From the reading I have done, this particular type of hepatitis appears to be associated with copper storage dysfunction, though it has not been studied extensively enough in the Skye Terrier breed to understand if the increased copper content is secondary to cholestasis, or whether a malfunction in copper storage mechanisms is the primary cause of hepatitis. Regardless, definitive diagnosis requires a biopsy, and scanning with ultrasound is considered significantly less sensitive in detection of this disease. However, ultrasonography findings consistent with hepatitis (though not specifically Skye Terrier hepatitis) have been described.

Early-stage hepatitis dogs may have enlarged livers, but size is difficult to quantify and varies even in normal animals. Often the liver may have rounded margins on radiographs. Hepatitis is difficult to detect in the early stages with ultrasonography because changes are often very subtle. Initially, the liver may appear normal as the architecture is often not disrupted. As the insult to the liver worsens, the parenchyma can become diffusely hypoechoic with enhanced portal vein margins. In chronic hepatitis, the liver can become diffusely hyperechoic when compared to the spleen. As the disease progresses and the hepatitis becomes more chronic in longer-term cases, the liver becomes less heterogenous with areas of hypoechoic nodules within the hyperechoic parenchyma. This indicates fibrosis and may be accompanied eventually by a “cobblestone liver” where the surface of the liver itself, viewed in the capsular region, can have a knobby or bumpy appearance consistent with the nodular fibrosis that occurs in late-stage chronic hepatitis.

Diagnosing hepatitis is often extremely difficult due to the uniformity of the response of the liver to a variety of insults. Early screening for hepatitis should focus on subtle variations from the normal size, shape, and echogenicity of the liver in healthy animals, in particular a slight decrease in echogenicity and increase in size, and should be used with caution as some slight variations from norm are possible within individuals of a population. Ultimately, surgical biopsy and histopathology with consultation to a pathology laboratory versed in Skye Terrier hepatitis is considered the only definitive means of diagnosing this disease.

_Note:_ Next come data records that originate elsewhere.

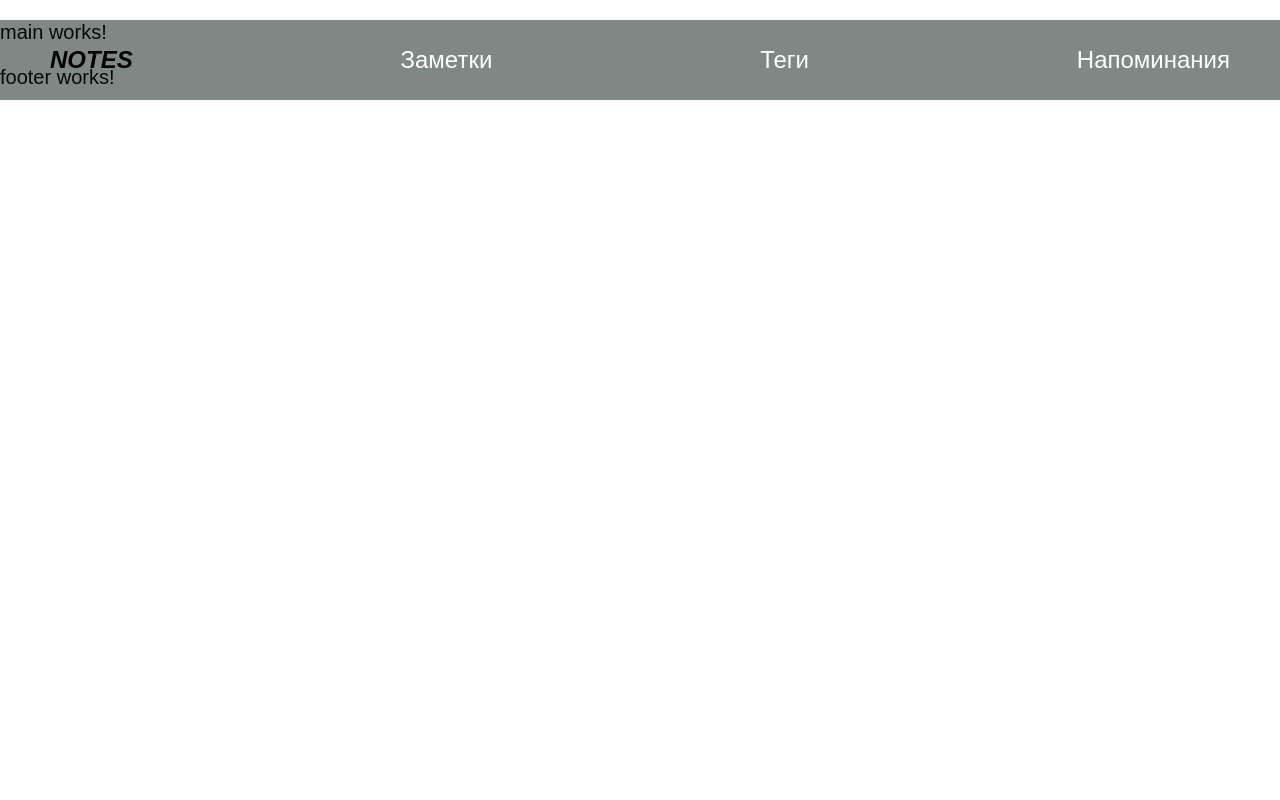
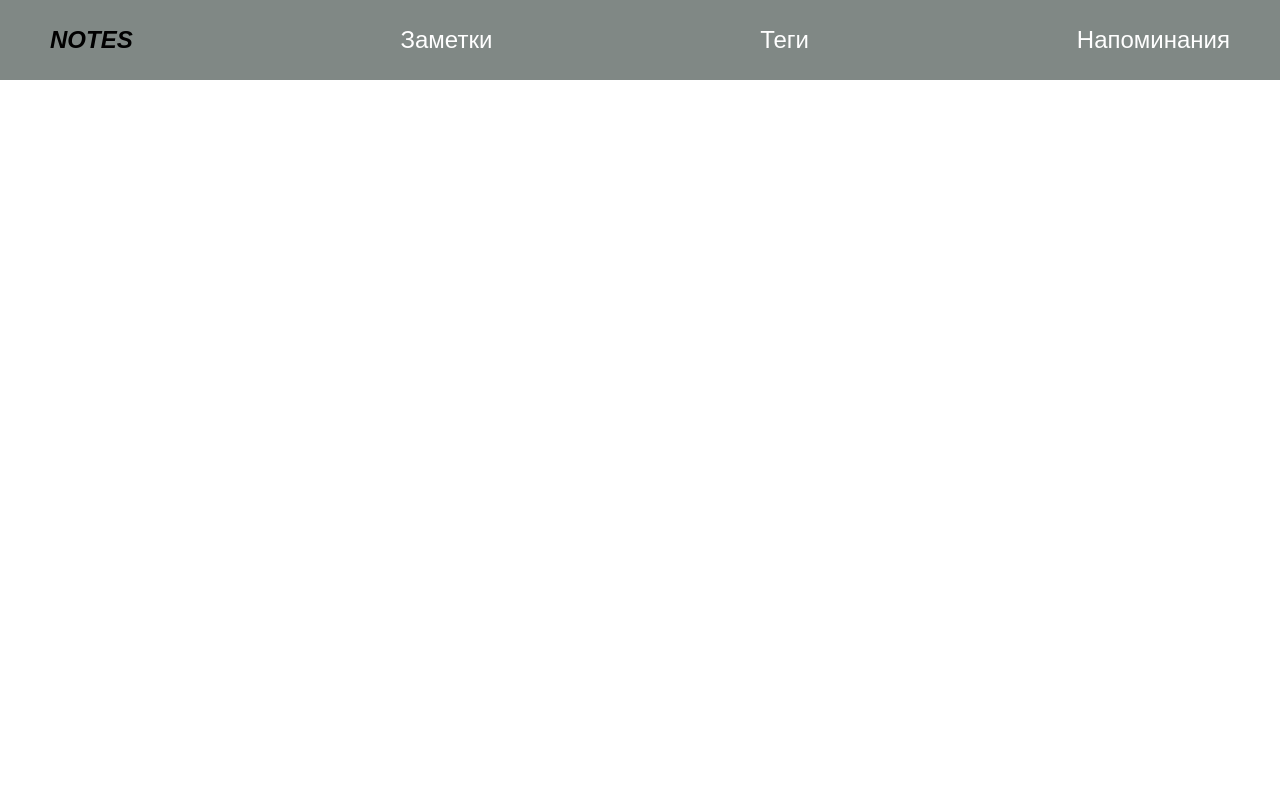
Before and after one commit to RasulGaliev/notes, an Angular app: page / in a window 1280 px wide. Shown: the top 800 px of the page. Built offline with nearby package versions, Linux system fonts and the light colour scheme.

Commit message:
create main

```diff
--- a/src/app/components/main/main.component.css
+++ b/src/app/components/main/main.component.css
@@ -0,0 +1,3 @@
+.main-page {
+  height: 1080px;
+}
--- a/src/app/components/main/main.component.html
+++ b/src/app/components/main/main.component.html
@@ -1 +1,5 @@
-<p>main works!</p>
+<main class="main-page">
+  <div class="container">
+
+  </div>
+</main>
```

Annie Frosolone
WSU CVM c/o 2021
DVM Candidate

Email: info@skyeti.ch
Skye Terrier International Association
Zuegelweg 18
3777 Saanenmoeser
Switzerland